■ **TASK REQUIREMENTS**
Read the lines below and count those that have the word "address". Respond with the number only.

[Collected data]
_ _ _ _
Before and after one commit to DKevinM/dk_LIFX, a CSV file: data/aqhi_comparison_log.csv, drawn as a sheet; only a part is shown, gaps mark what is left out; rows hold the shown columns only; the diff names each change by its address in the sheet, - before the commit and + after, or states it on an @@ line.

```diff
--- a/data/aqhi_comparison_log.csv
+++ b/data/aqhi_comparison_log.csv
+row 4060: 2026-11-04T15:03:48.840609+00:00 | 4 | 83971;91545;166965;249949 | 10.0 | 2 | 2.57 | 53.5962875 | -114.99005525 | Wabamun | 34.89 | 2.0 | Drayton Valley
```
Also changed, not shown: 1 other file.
_ _ _ _
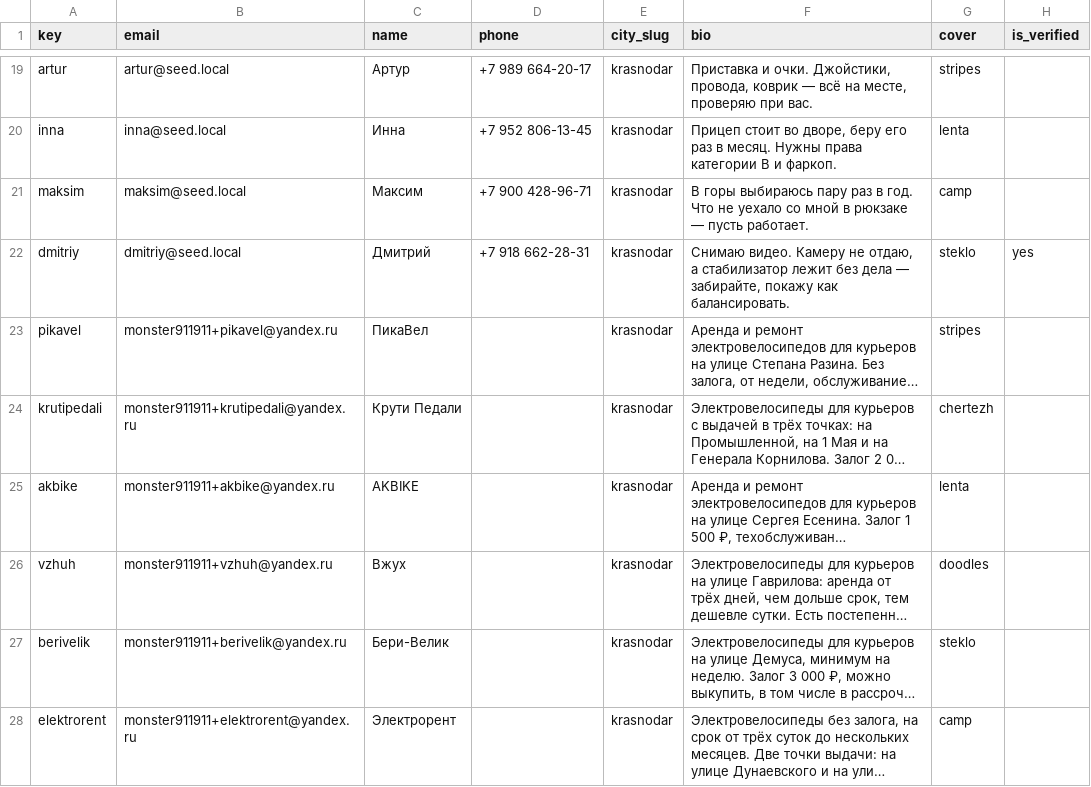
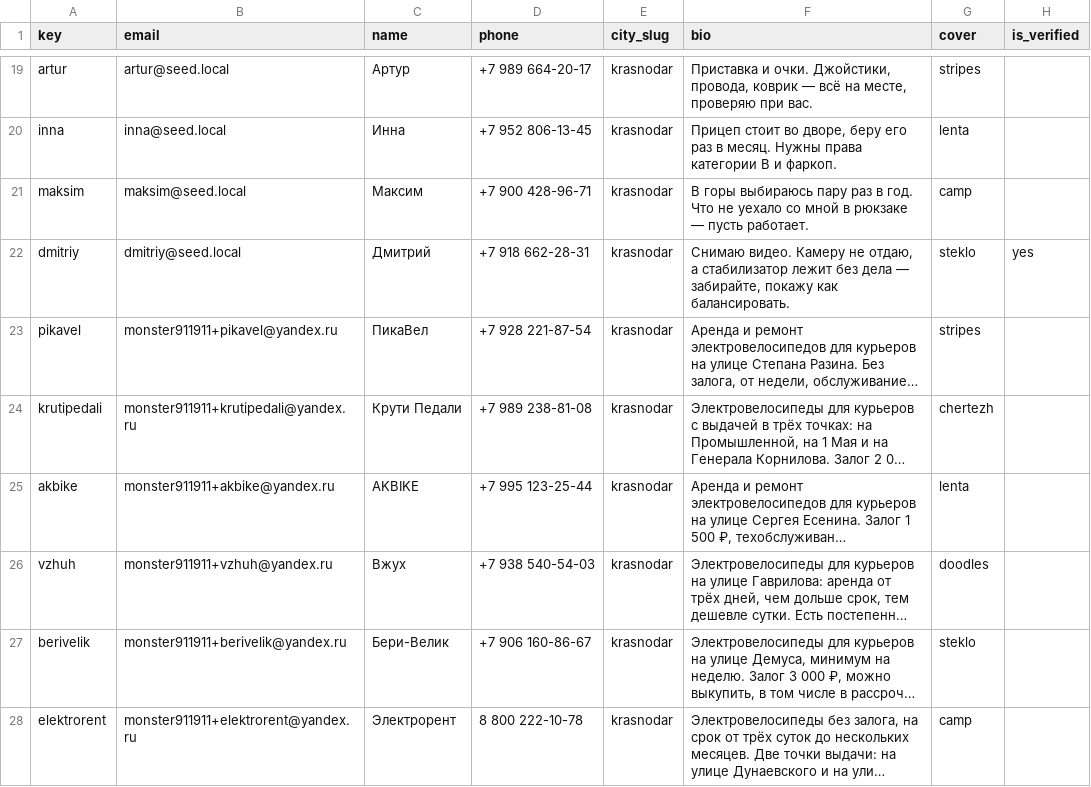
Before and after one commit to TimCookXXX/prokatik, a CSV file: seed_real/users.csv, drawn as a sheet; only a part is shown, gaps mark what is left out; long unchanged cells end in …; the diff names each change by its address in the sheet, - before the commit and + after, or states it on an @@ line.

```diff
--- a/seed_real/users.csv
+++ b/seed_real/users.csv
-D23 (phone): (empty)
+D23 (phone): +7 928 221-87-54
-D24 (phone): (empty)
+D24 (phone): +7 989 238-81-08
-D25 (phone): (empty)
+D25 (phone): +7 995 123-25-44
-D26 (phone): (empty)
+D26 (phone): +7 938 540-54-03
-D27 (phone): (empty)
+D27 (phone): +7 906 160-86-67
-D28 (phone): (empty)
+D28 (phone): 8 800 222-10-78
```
_ _ _ _
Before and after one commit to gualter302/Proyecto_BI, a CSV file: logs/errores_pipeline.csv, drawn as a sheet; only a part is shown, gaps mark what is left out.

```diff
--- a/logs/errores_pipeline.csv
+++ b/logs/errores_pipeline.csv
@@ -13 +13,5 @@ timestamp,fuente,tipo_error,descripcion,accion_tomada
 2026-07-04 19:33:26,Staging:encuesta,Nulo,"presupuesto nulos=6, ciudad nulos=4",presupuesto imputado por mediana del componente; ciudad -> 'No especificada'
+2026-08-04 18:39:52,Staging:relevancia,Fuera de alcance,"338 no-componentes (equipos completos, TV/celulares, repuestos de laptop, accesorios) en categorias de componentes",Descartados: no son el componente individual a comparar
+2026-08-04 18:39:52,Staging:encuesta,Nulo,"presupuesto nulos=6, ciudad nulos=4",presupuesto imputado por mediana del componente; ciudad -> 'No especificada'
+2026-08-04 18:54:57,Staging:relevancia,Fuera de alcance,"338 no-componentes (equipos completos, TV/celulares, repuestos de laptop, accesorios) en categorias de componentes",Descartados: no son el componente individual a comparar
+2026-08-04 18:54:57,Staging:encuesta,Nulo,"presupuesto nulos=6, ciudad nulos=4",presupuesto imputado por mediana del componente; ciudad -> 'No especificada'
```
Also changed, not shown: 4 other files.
_ _ _ _
■ **ANSWER SPACE**
2